The goblin shark (Mitsukurina owstoni) is a rare species of deep-sea shark. Sometimes called a “living fossil”, it is the only extant representative of the family Mitsukurinidae, a lineage some 125 million years old. This pink-skinned animal has a distinctive profile with an elongated, flattened snout, and highly protrusible jaws containing prominent nail-like teeth. It is usually between 3 and 4 m (10 and 13 ft) long when mature, though it can grow considerably larger. Goblin sharks inhabit upper continental slopes, submarine canyons, and seamounts throughout the world at depths greater than 100 m (330 ft), with adults found deeper than juveniles.

Its long snout is covered with ampullae of Lorenzini that enable it to sense minute electric fields produced by nearby prey, which it can snatch up by rapidly extending its jaws.

It has 35–53 upper and 31–62 lower tooth rows.

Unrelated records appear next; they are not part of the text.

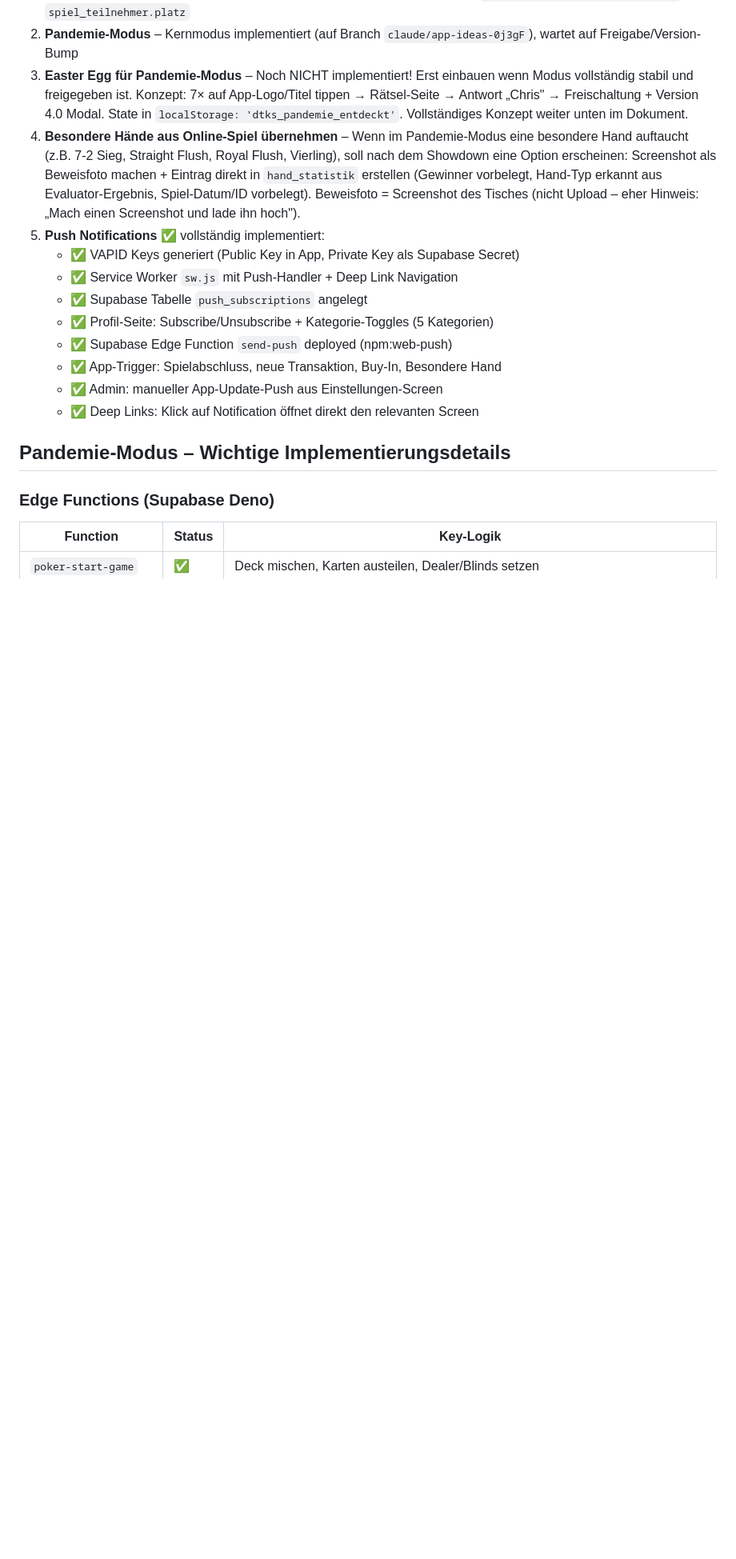
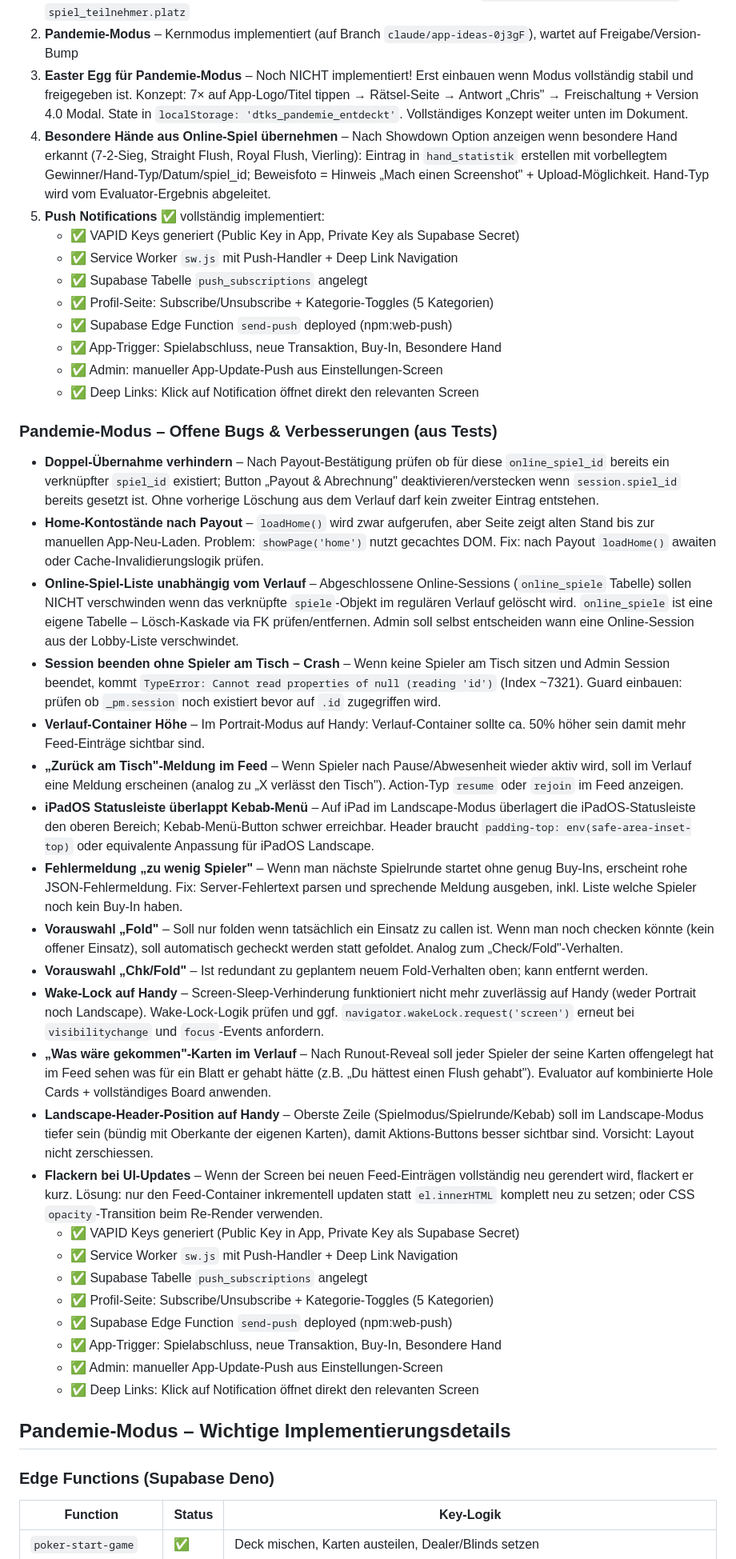
Before and after one commit to schoblovski/poker-app, a Markdown page: CLAUDE.md, the part around the change. Shown at 80% size. Drawn GitHub-style; blank space fills up the shorter version.

Commit message:
CLAUDE.md: add 15 Pandemie-Modus bugs/improvements from testing to backlog
https://claude.ai/code/session_01PdugwvGpBhEkLnJe9DSsvM

```diff
--- a/CLAUDE.md
+++ b/CLAUDE.md
@@ -347,8 +347,32 @@ Branch: `claude/app-ideas-0j3gF` – Pandemie-Modus Bugfixes & Payout-Flow
 1. **Turnier-Modus** – Alternatives Spielformat neben Cash Game: fixer Startstack, Eliminierungen statt Buy-Ins, Platzierungen, Preis-Pool-Verteilung (z.B. 50/30/20), Blinds eskalieren via bestehendem Blind-Timer; Statistik-Erweiterung: Turniersiege, ITM-Quote, Ø-Platzierung; vermutlich neues Feld `spiele.modus = 'cash'|'turnier'` + `spiel_teilnehmer.platz`
 2. **Pandemie-Modus** – Kernmodus implementiert (auf Branch `claude/app-ideas-0j3gF`), wartet auf Freigabe/Version-Bump
 3. **Easter Egg für Pandemie-Modus** – Noch NICHT implementiert! Erst einbauen wenn Modus vollständig stabil und freigegeben ist. Konzept: 7× auf App-Logo/Titel tippen → Rätsel-Seite → Antwort „Chris" → Freischaltung + Version 4.0 Modal. State in `localStorage: 'dtks_pandemie_entdeckt'`. Vollständiges Konzept weiter unten im Dokument.
-4. **Besondere Hände aus Online-Spiel übernehmen** – Wenn im Pandemie-Modus eine besondere Hand auftaucht (z.B. 7-2 Sieg, Straight Flush, Royal Flush, Vierling), soll nach dem Showdown eine Option erscheinen: Screenshot als Beweisfoto machen + Eintrag direkt in `hand_statistik` erstellen (Gewinner vorbelegt, Hand-Typ erkannt aus Evaluator-Ergebnis, Spiel-Datum/ID vorbelegt). Beweisfoto = Screenshot des Tisches (nicht Upload – eher Hinweis: „Mach einen Screenshot und lade ihn hoch").
+4. **Besondere Hände aus Online-Spiel übernehmen** – Nach Showdown Option anzeigen wenn besondere Hand erkannt (7-2-Sieg, Straight Flush, Royal Flush, Vierling): Eintrag in `hand_statistik` erstellen mit vorbellegtem Gewinner/Hand-Typ/Datum/spiel_id; Beweisfoto = Hinweis „Mach einen Screenshot" + Upload-Möglichkeit. Hand-Typ wird vom Evaluator-Ergebnis abgeleitet.
 5. **Push Notifications** ✅ vollständig implementiert:
+   - ✅ VAPID Keys generiert (Public Key in App, Private Key als Supabase Secret)
+   - ✅ Service Worker `sw.js` mit Push-Handler + Deep Link Navigation
+   - ✅ Supabase Tabelle `push_subscriptions` angelegt
+   - ✅ Profil-Seite: Subscribe/Unsubscribe + Kategorie-Toggles (5 Kategorien)
+   - ✅ Supabase Edge Function `send-push` deployed (npm:web-push)
+   - ✅ App-Trigger: Spielabschluss, neue Transaktion, Buy-In, Besondere Hand
+   - ✅ Admin: manueller App-Update-Push aus Einstellungen-Screen
+   - ✅ Deep Links: Klick auf Notification öffnet direkt den relevanten Screen
+
+### Pandemie-Modus – Offene Bugs & Verbesserungen (aus Tests)
+- **Doppel-Übernahme verhindern** – Nach Payout-Bestätigung prüfen ob für diese `online_spiel_id` bereits ein verknüpfter `spiel_id` existiert; Button „Payout & Abrechnung" deaktivieren/verstecken wenn `session.spiel_id` bereits gesetzt ist. Ohne vorherige Löschung aus dem Verlauf darf kein zweiter Eintrag entstehen.
+- **Home-Kontostände nach Payout** – `loadHome()` wird zwar aufgerufen, aber Seite zeigt alten Stand bis zur manuellen App-Neu-Laden. Problem: `showPage('home')` nutzt gecachtes DOM. Fix: nach Payout `loadHome()` awaiten oder Cache-Invalidierungslogik prüfen.
+- **Online-Spiel-Liste unabhängig vom Verlauf** – Abgeschlossene Online-Sessions (`online_spiele` Tabelle) sollen NICHT verschwinden wenn das verknüpfte `spiele`-Objekt im regulären Verlauf gelöscht wird. `online_spiele` ist eine eigene Tabelle – Lösch-Kaskade via FK prüfen/entfernen. Admin soll selbst entscheiden wann eine Online-Session aus der Lobby-Liste verschwindet.
+- **Session beenden ohne Spieler am Tisch – Crash** – Wenn keine Spieler am Tisch sitzen und Admin Session beendet, kommt `TypeError: Cannot read properties of null (reading 'id')` (Index ~7321). Guard einbauen: prüfen ob `_pm.session` noch existiert bevor auf `.id` zugegriffen wird.
+- **Verlauf-Container Höhe** – Im Portrait-Modus auf Handy: Verlauf-Container sollte ca. 50% höher sein damit mehr Feed-Einträge sichtbar sind.
+- **„Zurück am Tisch"-Meldung im Feed** – Wenn Spieler nach Pause/Abwesenheit wieder aktiv wird, soll im Verlauf eine Meldung erscheinen (analog zu „X verlässt den Tisch"). Action-Typ `resume` oder `rejoin` im Feed anzeigen.
+- **iPadOS Statusleiste überlappt Kebab-Menü** – Auf iPad im Landscape-Modus überlagert die iPadOS-Statusleiste den oberen Bereich; Kebab-Menü-Button schwer erreichbar. Header braucht `padding-top: env(safe-area-inset-top)` oder equivalente Anpassung für iPadOS Landscape.
+- **Fehlermeldung „zu wenig Spieler"** – Wenn man nächste Spielrunde startet ohne genug Buy-Ins, erscheint rohe JSON-Fehlermeldung. Fix: Server-Fehlertext parsen und sprechende Meldung ausgeben, inkl. Liste welche Spieler noch kein Buy-In haben.
+- **Vorauswahl „Fold"** – Soll nur folden wenn tatsächlich ein Einsatz zu callen ist. Wenn man noch checken könnte (kein offener Einsatz), soll automatisch gecheckt werden statt gefoldet. Analog zum „Check/Fold"-Verhalten.
+- **Vorauswahl „Chk/Fold"** – Ist redundant zu geplantem neuem Fold-Verhalten oben; kann entfernt werden.
+- **Wake-Lock auf Handy** – Screen-Sleep-Verhinderung funktioniert nicht mehr zuverlässig auf Handy (weder Portrait noch Landscape). Wake-Lock-Logik prüfen und ggf. `navigator.wakeLock.request('screen')` erneut bei `visibilitychange` und `focus`-Events anfordern.
+- **„Was wäre gekommen"-Karten im Verlauf** – Nach Runout-Reveal soll jeder Spieler der seine Karten offengelegt hat im Feed sehen was für ein Blatt er gehabt hätte (z.B. „Du hättest einen Flush gehabt"). Evaluator auf kombinierte Hole Cards + vollständiges Board anwenden.
+- **Landscape-Header-Position auf Handy** – Oberste Zeile (Spielmodus/Spielrunde/Kebab) soll im Landscape-Modus tiefer sein (bündig mit Oberkante der eigenen Karten), damit Aktions-Buttons besser sichtbar sind. Vorsicht: Layout nicht zerschiessen.
+- **Flackern bei UI-Updates** – Wenn der Screen bei neuen Feed-Einträgen vollständig neu gerendert wird, flackert er kurz. Lösung: nur den Feed-Container inkrementell updaten statt `el.innerHTML` komplett neu zu setzen; oder CSS `opacity`-Transition beim Re-Render verwenden.
    - ✅ VAPID Keys generiert (Public Key in App, Private Key als Supabase Secret)
    - ✅ Service Worker `sw.js` mit Push-Handler + Deep Link Navigation
    - ✅ Supabase Tabelle `push_subscriptions` angelegt
```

Since it is not a fast swimmer, the goblin shark may be an ambush predator. Its low-density flesh and large oilyliver make it neutrally buoyant, allowing it to drift towards its prey with minimal motions so as to avoid detection. Once prey comes into range, the shark’s specialized jaws can snap forward to capture it. The protrusion of the jaw is assisted by two pairs of elastic ligaments associated with the mandibular joint, which are pulled taut when the jaws are in their normal retracted position; when the shark bites, the ligaments release their tension and essentially “catapult” the jaws forward. At the same time, the well-developed basihyal (analogous to a tongue) on the floor of the mouth drops, expanding the oral cavity and sucking in water and prey.

Unless you are a deep diver, the Goblin Shark poses no threats to humans. That is unless a nuclear or chemical anomaly has radically changed it’s DNA structure and now it can crawl up onto land and it line behind you at Starbucks. But what are the chances of that happening?